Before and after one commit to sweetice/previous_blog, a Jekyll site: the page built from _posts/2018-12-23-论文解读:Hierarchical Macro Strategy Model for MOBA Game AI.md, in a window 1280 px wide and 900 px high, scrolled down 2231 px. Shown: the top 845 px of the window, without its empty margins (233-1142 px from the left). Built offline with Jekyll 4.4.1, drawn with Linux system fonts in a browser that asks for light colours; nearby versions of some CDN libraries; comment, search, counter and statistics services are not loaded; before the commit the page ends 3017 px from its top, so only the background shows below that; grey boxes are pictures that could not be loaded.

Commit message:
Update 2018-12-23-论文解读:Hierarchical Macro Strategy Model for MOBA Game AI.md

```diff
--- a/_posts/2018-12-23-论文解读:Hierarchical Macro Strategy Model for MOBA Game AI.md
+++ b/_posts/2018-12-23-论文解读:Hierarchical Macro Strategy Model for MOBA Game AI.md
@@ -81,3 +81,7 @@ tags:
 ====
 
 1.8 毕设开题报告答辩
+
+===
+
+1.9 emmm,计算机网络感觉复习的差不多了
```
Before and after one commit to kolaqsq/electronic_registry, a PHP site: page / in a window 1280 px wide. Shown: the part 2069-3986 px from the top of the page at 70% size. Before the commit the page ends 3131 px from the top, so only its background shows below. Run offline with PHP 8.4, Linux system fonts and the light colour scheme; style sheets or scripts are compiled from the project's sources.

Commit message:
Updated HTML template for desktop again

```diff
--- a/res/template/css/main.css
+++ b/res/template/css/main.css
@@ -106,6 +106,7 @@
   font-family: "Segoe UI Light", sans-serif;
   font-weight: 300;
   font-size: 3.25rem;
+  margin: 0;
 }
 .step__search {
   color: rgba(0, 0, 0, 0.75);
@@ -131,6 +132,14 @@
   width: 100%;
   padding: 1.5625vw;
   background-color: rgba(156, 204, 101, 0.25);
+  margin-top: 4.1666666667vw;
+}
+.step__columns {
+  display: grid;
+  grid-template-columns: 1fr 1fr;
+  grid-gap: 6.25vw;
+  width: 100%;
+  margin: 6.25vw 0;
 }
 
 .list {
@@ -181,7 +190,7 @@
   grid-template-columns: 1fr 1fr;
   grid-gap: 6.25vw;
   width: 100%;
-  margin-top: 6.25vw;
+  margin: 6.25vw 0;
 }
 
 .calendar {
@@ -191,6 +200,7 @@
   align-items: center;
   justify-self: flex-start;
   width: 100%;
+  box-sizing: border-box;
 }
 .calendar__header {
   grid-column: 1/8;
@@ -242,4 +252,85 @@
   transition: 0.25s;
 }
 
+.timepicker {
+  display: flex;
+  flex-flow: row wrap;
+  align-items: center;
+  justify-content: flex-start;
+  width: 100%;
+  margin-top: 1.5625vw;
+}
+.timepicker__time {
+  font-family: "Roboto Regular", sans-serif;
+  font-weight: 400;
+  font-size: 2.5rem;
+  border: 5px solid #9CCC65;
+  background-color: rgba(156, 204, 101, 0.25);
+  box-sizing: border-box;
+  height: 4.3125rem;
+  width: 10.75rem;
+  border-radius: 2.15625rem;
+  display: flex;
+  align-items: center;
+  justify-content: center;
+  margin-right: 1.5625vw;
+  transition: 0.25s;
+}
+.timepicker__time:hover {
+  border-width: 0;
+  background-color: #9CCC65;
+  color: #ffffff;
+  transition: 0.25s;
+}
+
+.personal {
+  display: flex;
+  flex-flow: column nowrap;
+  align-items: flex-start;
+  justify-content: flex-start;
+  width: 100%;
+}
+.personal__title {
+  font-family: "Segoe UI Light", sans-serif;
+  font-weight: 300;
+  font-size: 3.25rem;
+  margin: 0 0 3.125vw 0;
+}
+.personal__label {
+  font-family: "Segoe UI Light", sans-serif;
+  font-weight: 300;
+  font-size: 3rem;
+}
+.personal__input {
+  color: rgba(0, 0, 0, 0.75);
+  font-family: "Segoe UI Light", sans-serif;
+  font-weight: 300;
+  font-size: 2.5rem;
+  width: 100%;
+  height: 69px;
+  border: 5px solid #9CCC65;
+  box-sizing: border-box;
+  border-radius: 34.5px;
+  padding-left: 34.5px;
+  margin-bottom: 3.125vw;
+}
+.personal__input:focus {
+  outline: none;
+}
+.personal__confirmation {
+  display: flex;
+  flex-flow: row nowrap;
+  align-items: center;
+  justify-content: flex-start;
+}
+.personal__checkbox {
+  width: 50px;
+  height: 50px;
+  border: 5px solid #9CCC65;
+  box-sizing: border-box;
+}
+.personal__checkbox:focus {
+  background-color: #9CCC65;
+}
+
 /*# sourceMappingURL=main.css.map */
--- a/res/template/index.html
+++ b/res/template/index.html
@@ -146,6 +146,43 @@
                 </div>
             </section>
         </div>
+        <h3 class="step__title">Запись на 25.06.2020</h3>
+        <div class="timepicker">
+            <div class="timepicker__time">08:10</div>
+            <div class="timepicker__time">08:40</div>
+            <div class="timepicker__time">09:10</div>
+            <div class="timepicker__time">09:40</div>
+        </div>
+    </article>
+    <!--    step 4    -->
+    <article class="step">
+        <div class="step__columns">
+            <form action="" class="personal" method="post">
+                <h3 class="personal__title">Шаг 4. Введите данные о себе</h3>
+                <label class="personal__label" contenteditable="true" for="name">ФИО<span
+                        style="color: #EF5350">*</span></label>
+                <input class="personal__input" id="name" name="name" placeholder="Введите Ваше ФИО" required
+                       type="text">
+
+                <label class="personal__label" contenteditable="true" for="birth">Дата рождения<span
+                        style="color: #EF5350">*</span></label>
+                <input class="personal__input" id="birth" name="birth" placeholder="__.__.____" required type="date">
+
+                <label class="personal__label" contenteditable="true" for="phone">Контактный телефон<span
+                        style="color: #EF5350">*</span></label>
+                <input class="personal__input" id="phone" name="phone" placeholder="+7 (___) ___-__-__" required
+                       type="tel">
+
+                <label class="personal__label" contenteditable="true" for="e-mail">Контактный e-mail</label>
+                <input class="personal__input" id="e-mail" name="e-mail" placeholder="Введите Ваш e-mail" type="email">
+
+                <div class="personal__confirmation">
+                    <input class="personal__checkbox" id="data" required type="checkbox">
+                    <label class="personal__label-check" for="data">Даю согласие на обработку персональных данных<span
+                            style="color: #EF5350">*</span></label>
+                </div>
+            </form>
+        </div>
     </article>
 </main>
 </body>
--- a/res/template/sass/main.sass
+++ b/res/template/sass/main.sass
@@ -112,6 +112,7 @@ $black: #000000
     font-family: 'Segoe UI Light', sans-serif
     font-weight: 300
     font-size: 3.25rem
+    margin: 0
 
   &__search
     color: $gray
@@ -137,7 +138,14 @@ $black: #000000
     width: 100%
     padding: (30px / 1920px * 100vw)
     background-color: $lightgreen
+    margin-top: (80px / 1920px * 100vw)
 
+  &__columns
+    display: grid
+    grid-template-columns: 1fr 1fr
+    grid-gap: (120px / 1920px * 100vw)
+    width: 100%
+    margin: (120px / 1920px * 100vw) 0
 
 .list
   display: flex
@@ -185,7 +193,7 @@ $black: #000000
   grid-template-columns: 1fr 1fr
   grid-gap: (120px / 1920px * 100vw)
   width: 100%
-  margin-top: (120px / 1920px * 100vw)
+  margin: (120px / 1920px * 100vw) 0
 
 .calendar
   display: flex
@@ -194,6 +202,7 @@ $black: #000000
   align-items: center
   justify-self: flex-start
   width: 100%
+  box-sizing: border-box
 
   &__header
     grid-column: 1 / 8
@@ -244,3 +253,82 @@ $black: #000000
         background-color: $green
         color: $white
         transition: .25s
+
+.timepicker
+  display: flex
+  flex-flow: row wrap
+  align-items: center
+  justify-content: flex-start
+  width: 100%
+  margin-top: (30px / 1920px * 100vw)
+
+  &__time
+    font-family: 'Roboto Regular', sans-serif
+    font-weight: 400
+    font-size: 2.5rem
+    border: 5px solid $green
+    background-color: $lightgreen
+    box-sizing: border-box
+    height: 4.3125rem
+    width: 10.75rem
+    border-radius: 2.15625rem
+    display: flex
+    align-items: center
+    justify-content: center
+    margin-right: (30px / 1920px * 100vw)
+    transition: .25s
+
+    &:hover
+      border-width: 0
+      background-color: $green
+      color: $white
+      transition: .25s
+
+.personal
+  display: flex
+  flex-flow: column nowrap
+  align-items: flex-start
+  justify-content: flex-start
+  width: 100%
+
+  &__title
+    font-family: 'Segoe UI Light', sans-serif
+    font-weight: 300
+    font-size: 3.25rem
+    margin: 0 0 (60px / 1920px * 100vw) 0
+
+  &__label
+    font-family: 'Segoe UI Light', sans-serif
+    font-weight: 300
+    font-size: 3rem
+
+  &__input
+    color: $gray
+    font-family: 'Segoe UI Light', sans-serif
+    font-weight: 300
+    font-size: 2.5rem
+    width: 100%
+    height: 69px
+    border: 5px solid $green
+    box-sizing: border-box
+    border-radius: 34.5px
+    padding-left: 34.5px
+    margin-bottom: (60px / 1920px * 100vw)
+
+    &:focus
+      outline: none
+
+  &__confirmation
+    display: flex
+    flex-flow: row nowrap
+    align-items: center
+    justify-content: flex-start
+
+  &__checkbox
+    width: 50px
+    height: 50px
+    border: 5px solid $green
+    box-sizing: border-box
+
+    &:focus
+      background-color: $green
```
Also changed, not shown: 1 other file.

#### YOUR GOAL:
Using the listing above, return all lines where the word "black" occurs.

#### EXERCISE SOLUTION:
@@ -112,6 +112,7 @@ $black: #000000
@@ -137,7 +138,14 @@ $black: #000000
@@ -185,7 +193,7 @@ $black: #000000
@@ -194,6 +202,7 @@ $black: #000000
@@ -244,3 +253,82 @@ $black: #000000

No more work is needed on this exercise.